======== Given entries ========

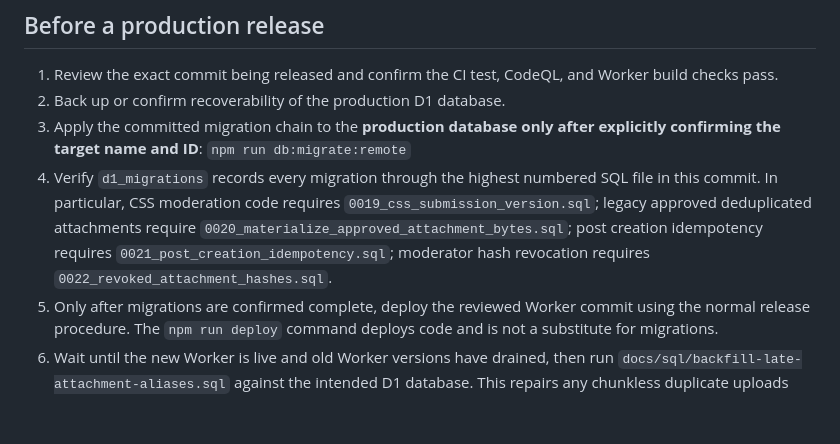
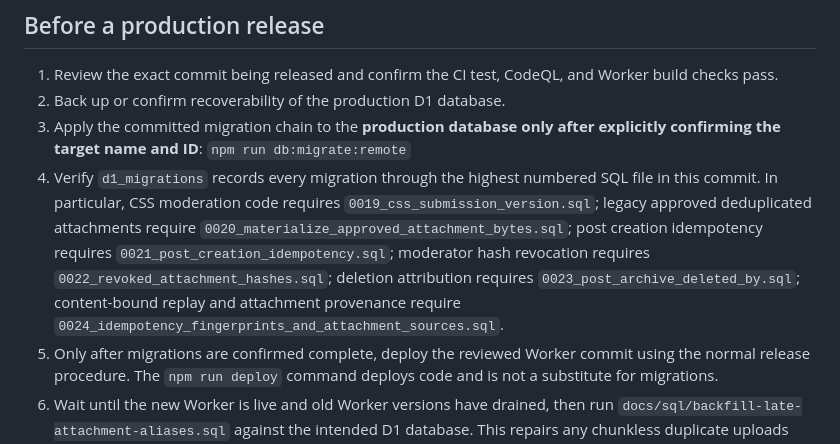
Before and after one commit to Wempo-s-Silly-Projects/wempos-forum, a Markdown page: docs/release-checklist.md, the part around the change. GitHub-like rendering; blank space fills up the shorter version.

Commit message:
Document all release-critical migration dependencies

```diff
--- a/docs/release-checklist.md
+++ b/docs/release-checklist.md
@@ -8,7 +8,7 @@ This repository deploys a Cloudflare Worker backed by D1. Treat database migrati
 2. Back up or confirm recoverability of the production D1 database.
 3. Apply the committed migration chain to the **production database only after explicitly confirming the target name and ID**:
    `npm run db:migrate:remote`
-4. Verify `d1_migrations` records every migration through the highest numbered SQL file in this commit. In particular, CSS moderation code requires `0019_css_submission_version.sql`; legacy approved deduplicated attachments require `0020_materialize_approved_attachment_bytes.sql`; post creation idempotency requires `0021_post_creation_idempotency.sql`; moderator hash revocation requires `0022_revoked_attachment_hashes.sql`.
+4. Verify `d1_migrations` records every migration through the highest numbered SQL file in this commit. In particular, CSS moderation code requires `0019_css_submission_version.sql`; legacy approved deduplicated attachments require `0020_materialize_approved_attachment_bytes.sql`; post creation idempotency requires `0021_post_creation_idempotency.sql`; moderator hash revocation requires `0022_revoked_attachment_hashes.sql`; deletion attribution requires `0023_post_archive_deleted_by.sql`; content-bound replay and attachment provenance require `0024_idempotency_fingerprints_and_attachment_sources.sql`.
 5. Only after migrations are confirmed complete, deploy the reviewed Worker commit using the normal release procedure. The `npm run deploy` command deploys code and is not a substitute for migrations.
 6. Wait until the new Worker is live and old Worker versions have drained, then run `docs/sql/backfill-late-attachment-aliases.sql` against the intended D1 database. This repairs any chunkless duplicate uploads accepted by an old Worker after migration 0020 ran. Do not run it before old versions stop serving requests. Then run the read-only `docs/sql/audit-unbacked-approved-attachments.sql`; expect zero rows. If it returns rows, investigate and repair them individually before considering the release complete.
 7. Smoke-test setup status, session/authentication, feed reads, post/reply creation and retries with the same `Idempotency-Key`, attachment serving/moderation, profile customization and CSS moderation.
```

========

▸ **Your objective**
Search the data above for the string "Worker" and report each line that holds it.

▸ **Answer box**
@@ -8,7 +8,7 @@ This repository deploys a Cloudflare Worker backed by D1. Treat database migrati
 5. Only after migrations are confirmed complete, deploy the reviewed Worker commit using the normal release procedure. The `npm run deploy` command deploys code and is not a substitute for migrations.
 6. Wait until the new Worker is live and old Worker versions have drained, then run `docs/sql/backfill-late-attachment-aliases.sql` against the intended D1 database. This repairs any chunkless duplicate uploads accepted by an old Worker after migration 0020 ran. Do not run it before old versions stop serving requests. Then run the read-only `docs/sql/audit-unbacked-approved-attachments.sql`; expect zero rows. If it returns rows, investigate and repair them individually before considering the release complete.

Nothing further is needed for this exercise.